Concerns have been raised about the loitering of uniformed school children at a number of city bus parks where they also smoke marijuana.
However, ‘A’ Division Commander, Assistant Commissioner, Marlon Chapman said since he has been posted to the division a few months ago, the Ministry of Education has not asked for help in countering deviant behaviour by students.
“We cannot take away the fact that the School Welfare Department has a function…I know that there are times when they would make requests for assistance from us and readily that assistance is granted. I have to say we have received no request since I came to ‘A’ Division; at ‘C’ Division it used to be a regular feature,” Chapman said.
Chapman agreed that children should not be loitering and that the Deputy Divisional Commander often chases them off the park.
He said in the past plainclothes police have been deployed to deal with marijuana smoking at the park, but “the success has been marginal.” Chapman promised to take further steps to address the problem.
Anglican Priest, Clifton Elias told a stakeholders meeting with top divisional police officers that he was”appalled” at the number of mainly secondary school students being on the streets long after 9:30 AM.

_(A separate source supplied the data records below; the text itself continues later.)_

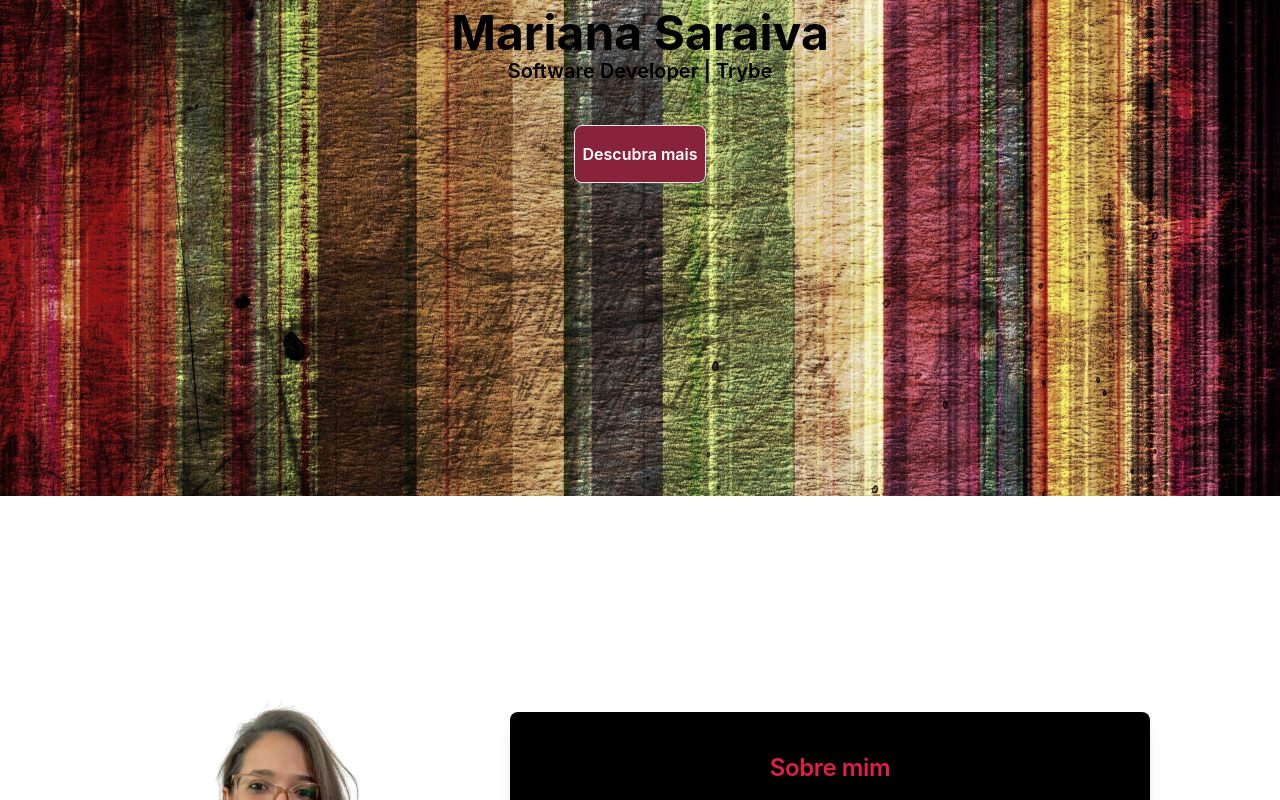
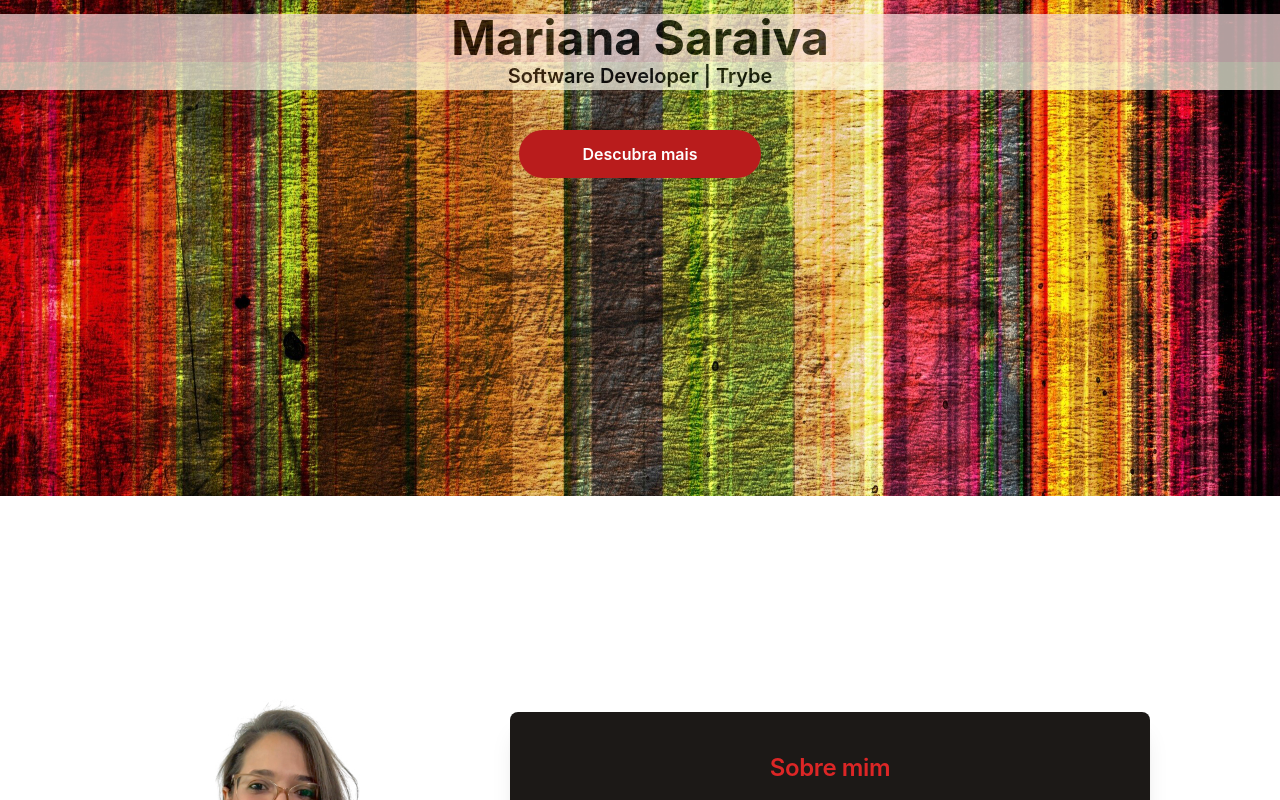
Before and after one commit to marianasaraiva/marianasaraiva.github.io, a React (Create React App) app: page / in a window 1280 px wide. Shown: the part 380-1180 px from the top of the page. Built offline with nearby package versions, Linux system fonts and the light colour scheme.

Commit message:
feat: edit styles name visible

```diff
--- a/src/pages/styles.js
+++ b/src/pages/styles.js
@@ -21,7 +21,6 @@ export const BackgroundImageStyle = tw.section`
   font-semibold
   bg-folder2
   bg-left-top
-  grayscale-40
   bg-cover
   w-full
   h-screen
@@ -31,26 +30,38 @@ export const BackgroundImageStyle = tw.section`
 export const TitleHome = tw.h1`
   text-5xl
   font-bold
+  bg-red-100
+  opacity-70
+  text-black
+  w-full
+  text-center
 `;
 
 export const PHome = tw.p`
   text-xl
+  bg-yellow-50
+  opacity-70
+  text-black
+  w-full
+  text-center
 `;
 
 export const AboutHome = tw.a`
   border-solid
-  border
-  bg-rose-700
+  border-white
+  bg-red-700
   text-white
+  px-16
+  py-1
+  hover:bg-rose-600 duration-500
+  border-black
+  rounded-4xl
   mt-10
-  p-2
-  rounded-lg
-  hover:bg-green-900 duration-500
 `;
 
 export const ContainerAbout = tw.div`
-  shadow-lg
-  bg-black
+  shadow-xl
+  bg-stone-900
   text-white
   w-2/4
   p-10
@@ -60,7 +71,7 @@ export const ContainerAbout = tw.div`
 export const TitleAbout = tw.h2`
   text-2xl
   pb-6
-  text-rose-600
+  text-red-600
   font-semibold
 `;
 
@@ -69,7 +80,7 @@ export const Span = tw.span`
 `;
 
 export const TechContainer = tw.ul`
-  bg-rose-50
+  bg-yellow-50
   rounded-lg
   w-3/5
   py-6
@@ -78,7 +89,7 @@ export const TechContainer = tw.ul`
 export const Title = tw.h2`
   mb-5
   text-2xl
-  text-rose-600
+  text-red-600
   font-semibold
   text-center
 `;
@@ -91,8 +102,8 @@ export const ProjectP = tw.p`
   leading-normal
 `;
 
-export const CardTech = tw.button`
-  hover:grayscale-[90%]
+export const CardTech = tw.a`
+  hover:grayscale
   flex
   flex-col
   items-center
@@ -119,22 +130,22 @@ export const ContainerInput = tw.div`
 `;
 
 export const InputSearch = tw.input`
-  border-2
+  border
   text-center
   py-2
   px-16
-  rounded-lg
+  rounded-4xl
 `;
 
 export const ButtonSearch = tw.button`
-  border-2
+  border
   px-16
   py-2
   my-4
-  bg-rose-900
+  bg-red-600
   text-white
-  rounded-lg
-  hover:bg-green-900
+  rounded-4xl
+  hover:bg-rose-600
 `;
 
 export const FlexCenter = tw.div`
@@ -155,7 +166,8 @@ export const CardImageProject = tw.button`
   rounded-lg
   h-72
   w-96
-  shadow-lg
+  shadow-xl
+  mb-4
   hover:opacity-60
 `;
 
@@ -169,7 +181,7 @@ export const SectionStyle = tw.div`
   items-center
   justify-center
   flex-col
-  bg-rose-50
+  bg-yellow-50
   text-black
   w-2/3
   rounded-lg
```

“If those children at the market square there now have any regard for policemen, they will cease doing many things that are being done there to the detriment of our country,” said Elias.
Elias said he often wonders whether there is a relationship between the Ministry of Education and the Ministry of Public Security to deal with concerns such as loitering school children. Elias recommended that the two government ministries work closely to grow and develop children.
A pastor said marijuana use is prevalent around the bus park at the Stabroek Market area. “A lot of school children after hours are indulging in smoking marijuana right around the same area so you need to get some plainclothes police to do some work and put them before the court,” the pastor said.
The Community Relations Officer for ‘A’ Division promised to also visit North Ruimveldt Multilateral and the East Ruimveldt School to talk with teachers to about fighting by students.
Project Impact (Albouystown) member, Seeram Madray praised Sergeant Beckles for voluntarily visiting the Charlestown Secondary School for the past two years and meeting with students and teachers to address concerns and motivate them positively. He recommended that other police officers conduct similar exercises at nearby schools.
“This has brought about a change from children going to school with sharp objectives- knives and other things- and I don’t know if you can ask other police officers to go to schools close to their stations and just have a chat with the students and the teachers once a month or once every two months and see the difference that it will make in the schools,” he said.